## Task instructions
Search term "leading": work out how many lines of the data below contain it, and answer with that number alone.

+ + + + + + +

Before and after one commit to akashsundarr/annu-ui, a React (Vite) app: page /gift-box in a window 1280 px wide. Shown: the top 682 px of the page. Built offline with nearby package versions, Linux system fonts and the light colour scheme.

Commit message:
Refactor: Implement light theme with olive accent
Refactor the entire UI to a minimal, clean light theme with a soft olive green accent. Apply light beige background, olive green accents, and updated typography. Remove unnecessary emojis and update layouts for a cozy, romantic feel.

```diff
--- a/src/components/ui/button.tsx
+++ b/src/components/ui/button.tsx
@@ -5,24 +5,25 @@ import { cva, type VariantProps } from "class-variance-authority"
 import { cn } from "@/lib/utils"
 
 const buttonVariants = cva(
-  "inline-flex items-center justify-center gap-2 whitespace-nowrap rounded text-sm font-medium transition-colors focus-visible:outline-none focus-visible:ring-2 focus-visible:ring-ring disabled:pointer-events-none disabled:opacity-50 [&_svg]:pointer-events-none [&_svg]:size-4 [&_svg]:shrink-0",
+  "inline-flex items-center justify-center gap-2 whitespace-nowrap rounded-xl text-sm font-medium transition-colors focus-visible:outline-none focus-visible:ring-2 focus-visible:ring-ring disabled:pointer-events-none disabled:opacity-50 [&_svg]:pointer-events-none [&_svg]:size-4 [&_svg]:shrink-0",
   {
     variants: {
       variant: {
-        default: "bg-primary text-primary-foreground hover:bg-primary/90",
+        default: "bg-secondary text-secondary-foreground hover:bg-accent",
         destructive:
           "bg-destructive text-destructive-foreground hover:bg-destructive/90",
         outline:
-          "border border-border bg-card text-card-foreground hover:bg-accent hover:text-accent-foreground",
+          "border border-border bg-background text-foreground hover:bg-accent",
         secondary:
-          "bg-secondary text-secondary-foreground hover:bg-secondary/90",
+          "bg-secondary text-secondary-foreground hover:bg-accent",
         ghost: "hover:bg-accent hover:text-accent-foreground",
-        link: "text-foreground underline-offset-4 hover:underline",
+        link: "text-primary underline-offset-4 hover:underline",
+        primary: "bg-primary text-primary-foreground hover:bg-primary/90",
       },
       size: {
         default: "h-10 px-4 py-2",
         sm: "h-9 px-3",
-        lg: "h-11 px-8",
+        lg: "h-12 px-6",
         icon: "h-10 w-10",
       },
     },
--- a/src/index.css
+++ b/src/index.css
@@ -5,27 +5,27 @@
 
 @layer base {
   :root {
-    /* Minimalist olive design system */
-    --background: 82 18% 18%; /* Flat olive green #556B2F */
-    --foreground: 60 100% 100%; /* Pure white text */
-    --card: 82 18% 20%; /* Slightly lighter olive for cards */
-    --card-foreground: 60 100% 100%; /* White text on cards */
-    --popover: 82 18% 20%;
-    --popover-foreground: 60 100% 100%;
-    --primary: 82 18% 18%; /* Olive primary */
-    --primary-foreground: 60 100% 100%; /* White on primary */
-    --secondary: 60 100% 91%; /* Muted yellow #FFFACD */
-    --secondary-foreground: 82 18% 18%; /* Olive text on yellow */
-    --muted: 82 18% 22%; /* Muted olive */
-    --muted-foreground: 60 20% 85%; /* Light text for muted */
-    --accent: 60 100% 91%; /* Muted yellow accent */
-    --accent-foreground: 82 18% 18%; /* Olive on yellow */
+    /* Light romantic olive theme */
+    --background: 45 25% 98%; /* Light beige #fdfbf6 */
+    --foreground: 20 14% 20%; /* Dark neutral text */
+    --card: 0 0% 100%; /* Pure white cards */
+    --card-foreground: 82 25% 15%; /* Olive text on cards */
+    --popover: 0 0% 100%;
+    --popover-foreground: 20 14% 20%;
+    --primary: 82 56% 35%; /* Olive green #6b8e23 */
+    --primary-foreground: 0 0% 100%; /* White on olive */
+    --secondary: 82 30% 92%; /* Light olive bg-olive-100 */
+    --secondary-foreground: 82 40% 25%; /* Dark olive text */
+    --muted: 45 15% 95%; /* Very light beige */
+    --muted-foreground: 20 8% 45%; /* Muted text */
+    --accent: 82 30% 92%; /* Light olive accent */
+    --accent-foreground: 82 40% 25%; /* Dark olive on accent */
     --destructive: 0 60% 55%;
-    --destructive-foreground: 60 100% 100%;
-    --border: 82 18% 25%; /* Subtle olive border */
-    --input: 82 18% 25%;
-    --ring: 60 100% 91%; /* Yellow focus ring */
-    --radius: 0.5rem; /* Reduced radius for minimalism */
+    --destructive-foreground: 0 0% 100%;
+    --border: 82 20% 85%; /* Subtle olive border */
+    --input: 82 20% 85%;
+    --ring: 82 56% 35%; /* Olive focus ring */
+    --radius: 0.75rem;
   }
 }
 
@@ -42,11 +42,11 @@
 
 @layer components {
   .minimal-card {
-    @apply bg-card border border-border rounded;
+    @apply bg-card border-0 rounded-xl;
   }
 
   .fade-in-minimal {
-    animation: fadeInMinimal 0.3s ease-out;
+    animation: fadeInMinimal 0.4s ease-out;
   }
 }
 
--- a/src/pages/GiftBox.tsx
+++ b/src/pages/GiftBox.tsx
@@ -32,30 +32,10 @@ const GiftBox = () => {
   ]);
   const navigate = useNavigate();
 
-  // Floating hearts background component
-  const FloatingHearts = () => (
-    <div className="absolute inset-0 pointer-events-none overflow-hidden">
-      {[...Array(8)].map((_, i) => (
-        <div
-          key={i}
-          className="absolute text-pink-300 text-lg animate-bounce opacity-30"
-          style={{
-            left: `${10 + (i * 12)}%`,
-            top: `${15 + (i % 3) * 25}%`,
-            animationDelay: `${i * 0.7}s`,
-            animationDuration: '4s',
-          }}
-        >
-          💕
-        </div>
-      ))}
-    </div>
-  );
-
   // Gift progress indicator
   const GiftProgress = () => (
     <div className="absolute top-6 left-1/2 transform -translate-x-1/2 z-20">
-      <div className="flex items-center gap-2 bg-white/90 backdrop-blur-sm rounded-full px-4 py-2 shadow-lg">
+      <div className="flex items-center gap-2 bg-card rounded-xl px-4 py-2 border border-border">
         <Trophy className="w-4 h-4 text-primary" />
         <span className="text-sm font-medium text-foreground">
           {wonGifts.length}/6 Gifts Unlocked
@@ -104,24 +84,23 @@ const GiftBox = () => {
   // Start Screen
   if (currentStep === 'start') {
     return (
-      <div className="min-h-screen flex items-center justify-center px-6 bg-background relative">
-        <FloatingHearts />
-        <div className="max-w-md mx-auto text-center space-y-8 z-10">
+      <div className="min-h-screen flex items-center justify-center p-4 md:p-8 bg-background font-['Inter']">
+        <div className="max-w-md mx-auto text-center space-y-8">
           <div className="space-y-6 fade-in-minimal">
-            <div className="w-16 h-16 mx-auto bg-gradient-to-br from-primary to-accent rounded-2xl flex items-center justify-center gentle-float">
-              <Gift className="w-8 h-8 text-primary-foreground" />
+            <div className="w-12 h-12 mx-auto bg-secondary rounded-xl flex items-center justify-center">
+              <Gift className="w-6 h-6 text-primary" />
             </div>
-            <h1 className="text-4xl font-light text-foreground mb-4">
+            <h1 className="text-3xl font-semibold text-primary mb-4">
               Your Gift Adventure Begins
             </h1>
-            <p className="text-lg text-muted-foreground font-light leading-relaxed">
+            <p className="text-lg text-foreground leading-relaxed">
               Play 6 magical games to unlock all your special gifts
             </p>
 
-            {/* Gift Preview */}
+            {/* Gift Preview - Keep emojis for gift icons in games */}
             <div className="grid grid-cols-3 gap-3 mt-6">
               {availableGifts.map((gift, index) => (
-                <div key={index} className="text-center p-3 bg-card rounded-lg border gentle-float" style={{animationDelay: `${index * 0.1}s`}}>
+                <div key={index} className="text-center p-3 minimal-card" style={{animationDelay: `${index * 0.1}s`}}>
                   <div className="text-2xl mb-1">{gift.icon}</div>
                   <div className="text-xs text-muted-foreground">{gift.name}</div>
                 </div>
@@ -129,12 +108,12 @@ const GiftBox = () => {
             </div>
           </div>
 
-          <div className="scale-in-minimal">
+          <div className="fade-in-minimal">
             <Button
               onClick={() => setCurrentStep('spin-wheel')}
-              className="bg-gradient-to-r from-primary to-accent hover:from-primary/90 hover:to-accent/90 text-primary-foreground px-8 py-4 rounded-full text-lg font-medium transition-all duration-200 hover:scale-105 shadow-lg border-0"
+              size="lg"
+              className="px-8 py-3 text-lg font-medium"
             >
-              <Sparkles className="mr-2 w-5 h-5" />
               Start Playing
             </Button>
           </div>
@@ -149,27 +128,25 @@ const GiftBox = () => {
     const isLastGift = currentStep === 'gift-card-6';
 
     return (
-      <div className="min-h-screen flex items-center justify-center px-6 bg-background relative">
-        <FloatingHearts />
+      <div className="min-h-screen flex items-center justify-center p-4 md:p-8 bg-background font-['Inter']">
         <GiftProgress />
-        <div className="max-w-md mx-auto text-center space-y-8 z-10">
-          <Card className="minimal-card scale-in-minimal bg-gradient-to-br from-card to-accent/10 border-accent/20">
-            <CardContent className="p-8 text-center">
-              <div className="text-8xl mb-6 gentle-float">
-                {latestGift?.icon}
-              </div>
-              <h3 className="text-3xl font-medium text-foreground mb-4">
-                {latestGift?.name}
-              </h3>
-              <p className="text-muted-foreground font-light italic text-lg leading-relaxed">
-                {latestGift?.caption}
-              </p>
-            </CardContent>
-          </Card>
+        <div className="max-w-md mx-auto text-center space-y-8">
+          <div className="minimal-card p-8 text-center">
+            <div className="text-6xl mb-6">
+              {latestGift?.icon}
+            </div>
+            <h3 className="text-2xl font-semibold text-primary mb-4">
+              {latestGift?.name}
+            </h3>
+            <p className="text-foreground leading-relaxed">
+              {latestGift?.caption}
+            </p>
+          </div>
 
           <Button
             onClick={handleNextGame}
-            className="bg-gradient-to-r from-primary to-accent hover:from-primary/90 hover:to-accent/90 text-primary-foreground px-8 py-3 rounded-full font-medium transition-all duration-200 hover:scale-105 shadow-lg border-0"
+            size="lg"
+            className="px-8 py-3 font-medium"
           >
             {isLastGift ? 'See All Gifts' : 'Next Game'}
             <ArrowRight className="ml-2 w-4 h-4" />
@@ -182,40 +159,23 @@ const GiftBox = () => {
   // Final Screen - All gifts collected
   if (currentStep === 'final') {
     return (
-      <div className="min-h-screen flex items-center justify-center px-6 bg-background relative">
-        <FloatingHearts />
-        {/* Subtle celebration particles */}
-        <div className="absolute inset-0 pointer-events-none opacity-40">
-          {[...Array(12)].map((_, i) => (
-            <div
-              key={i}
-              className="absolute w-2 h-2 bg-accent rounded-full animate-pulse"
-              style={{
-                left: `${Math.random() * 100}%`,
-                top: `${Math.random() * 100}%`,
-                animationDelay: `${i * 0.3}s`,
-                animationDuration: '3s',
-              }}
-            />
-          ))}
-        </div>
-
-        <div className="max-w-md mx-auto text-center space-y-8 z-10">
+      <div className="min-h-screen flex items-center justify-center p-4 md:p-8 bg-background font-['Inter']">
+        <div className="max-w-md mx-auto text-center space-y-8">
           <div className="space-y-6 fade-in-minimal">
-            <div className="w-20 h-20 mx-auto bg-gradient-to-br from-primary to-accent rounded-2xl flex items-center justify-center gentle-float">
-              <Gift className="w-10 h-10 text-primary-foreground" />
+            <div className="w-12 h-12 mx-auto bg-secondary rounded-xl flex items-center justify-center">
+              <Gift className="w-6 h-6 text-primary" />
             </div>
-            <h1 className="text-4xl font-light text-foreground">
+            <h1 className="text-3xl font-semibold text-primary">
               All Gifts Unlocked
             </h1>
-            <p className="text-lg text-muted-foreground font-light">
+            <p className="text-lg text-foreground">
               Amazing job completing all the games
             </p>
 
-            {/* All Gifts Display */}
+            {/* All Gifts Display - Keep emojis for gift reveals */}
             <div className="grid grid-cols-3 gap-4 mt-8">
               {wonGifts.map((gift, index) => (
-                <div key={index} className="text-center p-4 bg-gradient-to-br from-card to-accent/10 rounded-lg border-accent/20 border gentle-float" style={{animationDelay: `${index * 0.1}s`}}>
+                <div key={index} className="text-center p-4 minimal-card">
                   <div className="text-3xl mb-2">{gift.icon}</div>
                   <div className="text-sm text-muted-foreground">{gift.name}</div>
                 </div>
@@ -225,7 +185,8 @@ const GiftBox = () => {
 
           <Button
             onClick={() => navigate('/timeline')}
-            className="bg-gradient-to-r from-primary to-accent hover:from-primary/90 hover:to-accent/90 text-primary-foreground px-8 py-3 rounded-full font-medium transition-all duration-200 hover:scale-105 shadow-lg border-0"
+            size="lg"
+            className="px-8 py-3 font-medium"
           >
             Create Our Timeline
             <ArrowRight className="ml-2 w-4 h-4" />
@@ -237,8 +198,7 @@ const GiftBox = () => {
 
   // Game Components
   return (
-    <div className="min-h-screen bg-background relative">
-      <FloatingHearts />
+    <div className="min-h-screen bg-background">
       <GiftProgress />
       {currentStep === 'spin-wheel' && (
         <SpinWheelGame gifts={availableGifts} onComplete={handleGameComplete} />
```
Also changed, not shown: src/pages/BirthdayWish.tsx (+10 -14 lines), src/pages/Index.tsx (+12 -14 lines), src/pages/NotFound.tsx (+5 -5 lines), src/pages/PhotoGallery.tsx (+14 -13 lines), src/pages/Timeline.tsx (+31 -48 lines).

+ + + + + + +

## Result of this task
4